Gabe is up here for a couple of days. I’m recruiting him to help learn lines. Also, to find that annoying beep. He tried to find it but like me, could not. Jon? Nope. Gabe loves Kep and wants to see him, work on jigsaw puzzles, watch TV, hunt for deer antlers.
We’re going to a presentation on Israel at the synagogue this evening. I like getting the kids over to the synagogue as often as possible. Being Jewish is important to them, but that part of them is not getting fed right now.
Ruth comes home tomorrow. Jon and she will come up here for a family meal after she gets released.
There’s a Denver Mountain Parks Trail on the way home from Evergreen, maybe 3/4’s of a mile from 73. I talked about it last week. I’ve taken to hiking it after mussar. One of my two trail hikes during the week. After our conversation about loving neighbors and strangers we talked about saying hello to strangers and acquaintances alike when we’re out and about. Having just finished Overstory I suggested we include Trees and Flowers, Rocks and Streams.
Along I went. Hello. To the thick Ponderosa. Hello to the Bluebells peeking from the Grass. Hello to the great slab of Granite covered with Moss and Lodgepole Roots. Hello to the Stream running happily.
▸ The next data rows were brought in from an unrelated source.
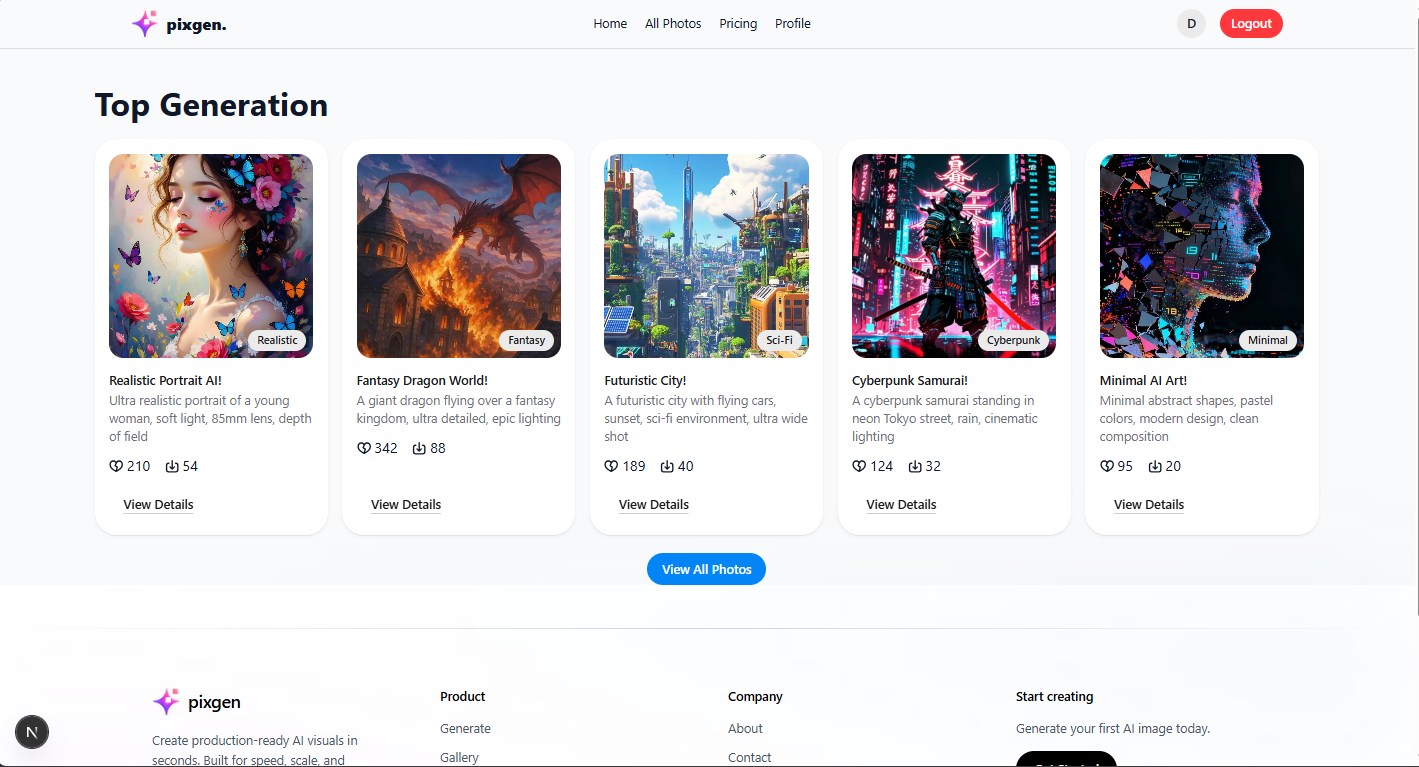
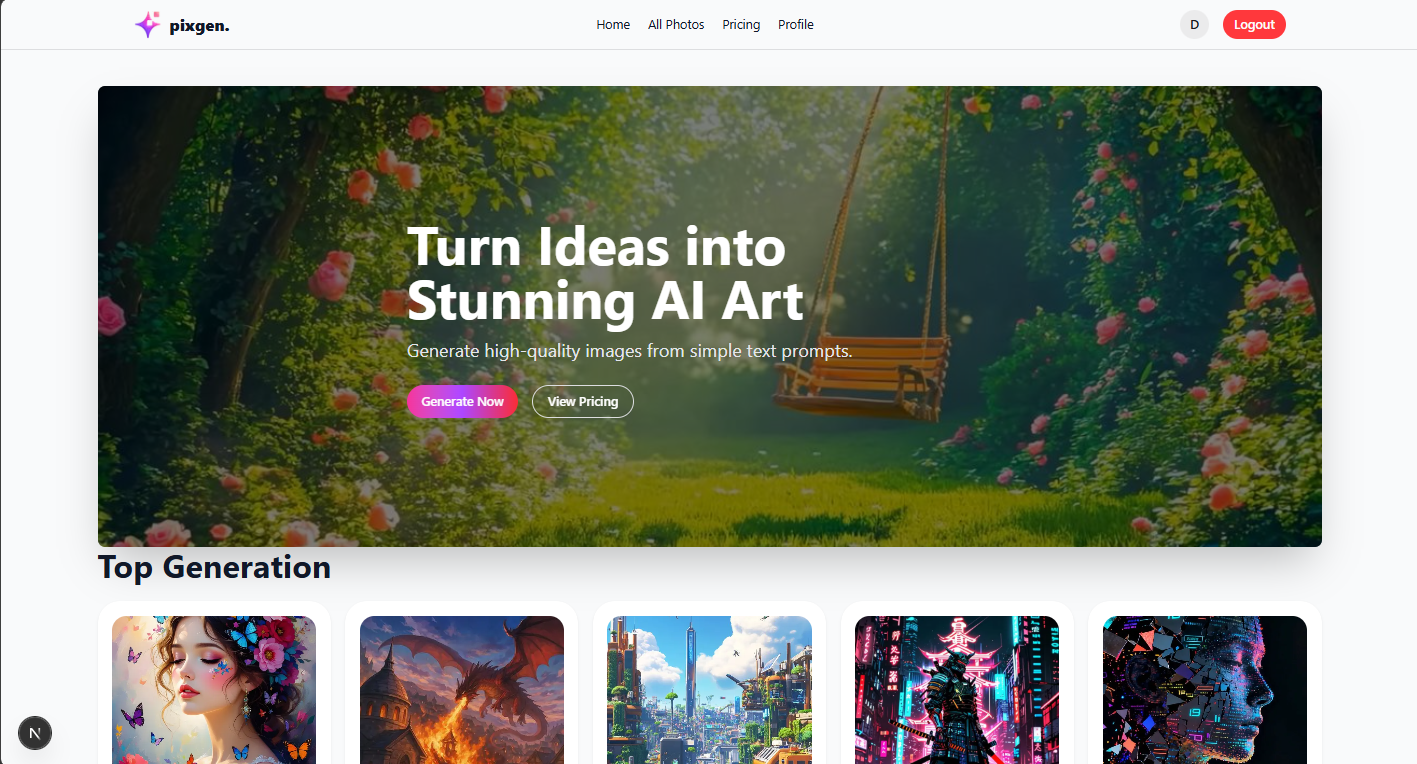
Fix: Issue

diff --git a/src/app/page.js b/src/app/page.js
@@ -3,7 +3,7 @@ import TopGeneration from "@/components/TopGeneration";
 
 export default function Home() {
   return <>
-    {/* <Banner /> */}
+    <Banner />
     <TopGeneration/>
   </>;
 }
Singing to me as I hiked. Hello to the Wild Strawberry. To the thorny wild Berry Canes. Hello to the tall Pine climbing up straight as a mast. Hello to the Rocky Stream Bed that gives the Water a crashing, foaming moment at the end of the trail. Hello to the small Pond and the Waterstrider on the Pond.
This was more than a casual exercise. It made me feel I was among friends, no longer strangers these Plants. These Rocks. This Water. It might feel silly at first. That’s ok. Silly is good. Otter already told us so. You could give it a try.